Example:  With people who have busy schedules and are in the same office, I will try to view their calendar in Outlook and visit them.  I could send an e-mail, but in many cases, I want to dialog about a topic that might not come across very well in e-mail.  So I’ll drop by the persons’ desk, ask if they can chat for a few minutes, and if they say yes, I’ll introduce the number of topics and then begin the dialog.

“Thanks for making some time.  I have three topics I want to discuss.  The first item is the deadline for the upcoming release.”

After the information exchange and decision making, actions are assigned, and then we move to the next topic.

“OK. Topic number 2 is increasing collaboration between our teams.”

I press for actions in all the discussions so that when the meeting is done both myself and the other person have something that moves the situation forward.

When topics 1,2 & 3 are complete, I ask, “Is there anything you need from me?”

Agile Leaders and Facilitators Bring Focus Through Digital Presentations

To prepare myself for a meeting with senior leaders, I do a couple of preparatory exercises.

First, I create a slide package that is unique to the group.  I have many templates around that I can grab and update so that I don’t spend my entire life creating new content.

Second, I ask questions (literally type them into a slide or title my slides with the specific questions that need to be answered.)  These questions become my agenda.  As I grow more knowledgeable about the audience, I have better and better focus on the questions to ask, and my ability to focus on the critical topics improves.

Example, I’m meeting the VP of a business unit on a weekly basis, just he and I.  I know that he get’s distracted easily, so I always bring a complete agenda in Powerpoint form so that I can guide the discussion.  Each week I put the highest priority slides at the top of the deck, and we get through about 2 or 3 of the most important.  Often I edit the slides real-time while we meet so that we leave the meeting with artifacts that help us have a common understanding and a mutual plan for the future.

Agile Leaders and Facilitators Bring Focus Through Interactive Exercises

Brainstorm and mindmaps remain the best in class idea generation activities.  Even if a team sits around a conference room table, they generate ideas at a fantastic rate of speed.

Conference table brainstorming is broken in several ways.  First, there no focal point to keep the brainstorming pointed in the general direction of the problem that needs to be solved.  Second, the ideas are forgotten as they don’t get captured and stored for future analysis. By future, I mean in the next 10 minutes or next ten days or longer.  Third, sometimes verbal brainstorming results in ideas haystack or trash heap of unfinished thoughts and the elusive needle buried in the haystack remain hidden.

8″x6″ stickies remain my go to brainstorming tool.   If I don’t have time to create specialized exercises for a meeting, I just grab a stack of 8″x6″ post-it® notes and pack of Mr. Sketchy Scented Markers and improvise.  The essential part of using something like post-it notes is to create a focused brainstorming session that records thinking and creates artifacts to be used later in the meeting or outside the meeting.

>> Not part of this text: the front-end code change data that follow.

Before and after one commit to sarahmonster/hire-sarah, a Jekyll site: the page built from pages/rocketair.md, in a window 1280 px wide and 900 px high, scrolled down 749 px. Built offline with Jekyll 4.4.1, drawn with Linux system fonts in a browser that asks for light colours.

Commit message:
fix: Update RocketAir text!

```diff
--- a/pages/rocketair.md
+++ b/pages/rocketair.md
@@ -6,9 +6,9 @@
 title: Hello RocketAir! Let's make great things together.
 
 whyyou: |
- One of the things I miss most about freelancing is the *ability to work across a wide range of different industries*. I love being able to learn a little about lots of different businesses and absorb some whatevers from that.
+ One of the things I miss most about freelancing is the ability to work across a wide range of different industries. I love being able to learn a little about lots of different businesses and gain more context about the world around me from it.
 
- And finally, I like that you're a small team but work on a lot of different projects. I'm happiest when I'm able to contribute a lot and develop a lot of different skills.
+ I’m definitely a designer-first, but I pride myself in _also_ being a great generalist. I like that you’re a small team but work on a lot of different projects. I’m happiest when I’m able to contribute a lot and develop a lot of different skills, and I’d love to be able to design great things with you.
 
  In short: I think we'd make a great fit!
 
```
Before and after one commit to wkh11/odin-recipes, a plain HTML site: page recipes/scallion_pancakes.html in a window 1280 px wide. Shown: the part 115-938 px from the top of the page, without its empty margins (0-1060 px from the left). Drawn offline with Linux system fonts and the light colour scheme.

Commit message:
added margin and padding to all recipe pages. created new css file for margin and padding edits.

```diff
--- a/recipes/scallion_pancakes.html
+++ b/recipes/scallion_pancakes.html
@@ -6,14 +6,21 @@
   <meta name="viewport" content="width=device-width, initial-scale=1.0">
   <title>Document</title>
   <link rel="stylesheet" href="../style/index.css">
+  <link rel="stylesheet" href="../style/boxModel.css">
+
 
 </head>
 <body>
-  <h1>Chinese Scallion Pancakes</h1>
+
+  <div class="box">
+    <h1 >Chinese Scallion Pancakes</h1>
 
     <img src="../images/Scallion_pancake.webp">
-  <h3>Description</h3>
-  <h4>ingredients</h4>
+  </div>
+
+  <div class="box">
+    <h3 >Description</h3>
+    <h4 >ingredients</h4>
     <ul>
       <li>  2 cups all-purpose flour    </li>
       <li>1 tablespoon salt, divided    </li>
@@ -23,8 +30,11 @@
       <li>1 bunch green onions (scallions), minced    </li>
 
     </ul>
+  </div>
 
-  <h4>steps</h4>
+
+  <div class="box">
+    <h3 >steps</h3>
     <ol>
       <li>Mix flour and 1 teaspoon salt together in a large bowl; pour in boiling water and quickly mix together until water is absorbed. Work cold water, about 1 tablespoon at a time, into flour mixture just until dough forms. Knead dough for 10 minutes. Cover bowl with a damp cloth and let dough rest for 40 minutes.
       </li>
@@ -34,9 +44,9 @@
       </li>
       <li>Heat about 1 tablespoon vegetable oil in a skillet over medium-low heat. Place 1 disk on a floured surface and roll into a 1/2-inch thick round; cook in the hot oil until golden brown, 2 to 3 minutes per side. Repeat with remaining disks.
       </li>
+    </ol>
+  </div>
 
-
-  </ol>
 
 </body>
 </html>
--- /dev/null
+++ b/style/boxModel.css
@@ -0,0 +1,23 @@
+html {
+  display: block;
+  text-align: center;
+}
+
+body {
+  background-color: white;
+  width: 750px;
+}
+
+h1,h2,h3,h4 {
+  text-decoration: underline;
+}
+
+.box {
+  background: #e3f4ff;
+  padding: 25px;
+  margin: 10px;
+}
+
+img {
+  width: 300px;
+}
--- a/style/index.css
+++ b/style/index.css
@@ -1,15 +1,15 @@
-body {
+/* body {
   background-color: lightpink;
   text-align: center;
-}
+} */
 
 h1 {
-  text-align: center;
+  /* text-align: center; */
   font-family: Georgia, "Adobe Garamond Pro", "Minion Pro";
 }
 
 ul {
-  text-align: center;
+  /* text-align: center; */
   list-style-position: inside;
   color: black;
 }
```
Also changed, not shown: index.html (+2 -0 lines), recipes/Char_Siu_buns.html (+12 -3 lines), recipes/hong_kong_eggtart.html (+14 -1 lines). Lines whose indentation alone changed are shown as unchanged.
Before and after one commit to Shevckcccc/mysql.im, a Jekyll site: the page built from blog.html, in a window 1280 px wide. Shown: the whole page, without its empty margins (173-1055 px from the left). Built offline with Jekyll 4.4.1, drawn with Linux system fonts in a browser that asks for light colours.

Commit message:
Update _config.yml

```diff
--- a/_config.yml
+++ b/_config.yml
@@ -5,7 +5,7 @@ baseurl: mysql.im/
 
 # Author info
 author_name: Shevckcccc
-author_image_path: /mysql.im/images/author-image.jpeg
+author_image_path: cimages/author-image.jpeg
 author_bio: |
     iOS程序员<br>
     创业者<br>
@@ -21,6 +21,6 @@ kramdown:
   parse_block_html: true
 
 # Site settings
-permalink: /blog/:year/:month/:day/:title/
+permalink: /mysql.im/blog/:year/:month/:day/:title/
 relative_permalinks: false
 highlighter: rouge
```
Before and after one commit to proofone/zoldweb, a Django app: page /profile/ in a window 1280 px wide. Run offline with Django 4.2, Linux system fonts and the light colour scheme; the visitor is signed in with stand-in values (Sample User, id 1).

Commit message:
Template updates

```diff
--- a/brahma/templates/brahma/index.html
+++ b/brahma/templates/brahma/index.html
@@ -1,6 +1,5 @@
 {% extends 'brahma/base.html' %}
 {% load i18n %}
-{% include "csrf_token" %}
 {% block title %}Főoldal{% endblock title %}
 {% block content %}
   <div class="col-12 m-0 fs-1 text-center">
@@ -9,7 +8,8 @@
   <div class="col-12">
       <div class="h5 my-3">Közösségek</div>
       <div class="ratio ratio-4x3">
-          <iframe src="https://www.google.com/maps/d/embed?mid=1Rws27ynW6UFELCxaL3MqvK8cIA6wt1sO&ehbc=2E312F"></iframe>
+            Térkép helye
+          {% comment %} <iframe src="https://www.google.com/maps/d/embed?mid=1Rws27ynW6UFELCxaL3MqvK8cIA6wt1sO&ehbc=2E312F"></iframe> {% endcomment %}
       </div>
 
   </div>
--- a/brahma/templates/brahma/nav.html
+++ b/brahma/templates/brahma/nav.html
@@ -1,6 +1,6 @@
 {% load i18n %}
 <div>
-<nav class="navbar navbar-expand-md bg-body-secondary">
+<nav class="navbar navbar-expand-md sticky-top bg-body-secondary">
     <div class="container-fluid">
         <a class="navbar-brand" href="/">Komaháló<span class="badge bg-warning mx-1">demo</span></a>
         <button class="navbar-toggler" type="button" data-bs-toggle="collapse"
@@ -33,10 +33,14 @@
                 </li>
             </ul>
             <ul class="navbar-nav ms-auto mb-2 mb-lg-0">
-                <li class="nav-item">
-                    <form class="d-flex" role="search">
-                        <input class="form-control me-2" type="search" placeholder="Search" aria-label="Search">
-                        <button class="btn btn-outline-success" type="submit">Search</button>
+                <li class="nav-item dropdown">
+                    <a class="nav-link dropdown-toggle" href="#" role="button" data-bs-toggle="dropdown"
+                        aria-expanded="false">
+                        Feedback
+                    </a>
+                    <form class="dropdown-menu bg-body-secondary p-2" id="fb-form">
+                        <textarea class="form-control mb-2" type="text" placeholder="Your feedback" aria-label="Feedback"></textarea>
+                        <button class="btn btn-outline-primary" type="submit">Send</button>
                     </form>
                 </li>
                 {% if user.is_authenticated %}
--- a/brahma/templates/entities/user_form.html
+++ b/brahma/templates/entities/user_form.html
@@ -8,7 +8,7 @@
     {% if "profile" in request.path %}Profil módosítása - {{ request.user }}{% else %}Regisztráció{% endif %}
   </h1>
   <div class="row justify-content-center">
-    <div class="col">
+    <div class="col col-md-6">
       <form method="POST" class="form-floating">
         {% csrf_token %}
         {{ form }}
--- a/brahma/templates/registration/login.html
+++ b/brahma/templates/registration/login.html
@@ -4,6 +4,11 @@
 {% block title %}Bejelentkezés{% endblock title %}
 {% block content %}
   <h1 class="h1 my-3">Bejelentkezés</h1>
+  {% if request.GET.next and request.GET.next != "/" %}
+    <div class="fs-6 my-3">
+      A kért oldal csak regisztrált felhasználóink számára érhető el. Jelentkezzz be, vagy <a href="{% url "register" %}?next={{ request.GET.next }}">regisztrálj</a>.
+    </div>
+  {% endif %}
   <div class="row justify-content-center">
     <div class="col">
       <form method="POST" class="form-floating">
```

That about covers context (keeping people focused on why they are there) and content (keeping people creating the artifacts needed for refining ideas, decision making, and action steps).

Bottomline: Makes sure people know the context (why you are here) of the meeting from the beginning and throughout.  Make this information visible with slides or printed material.  And make sure people know what content (the artifacts to create) needs created and facilitate that process from start to finish.

P.S. In later posts I will address the last wasteful meeting practice: lack of decision-making process.

Please send me an e-mail if you have questions about how to improve your Agile Leadership.   Check out the courses pages where you will see the Introduction to Agile Leadership webinar which will equip you to handle the toughest situations with confidence and knowledge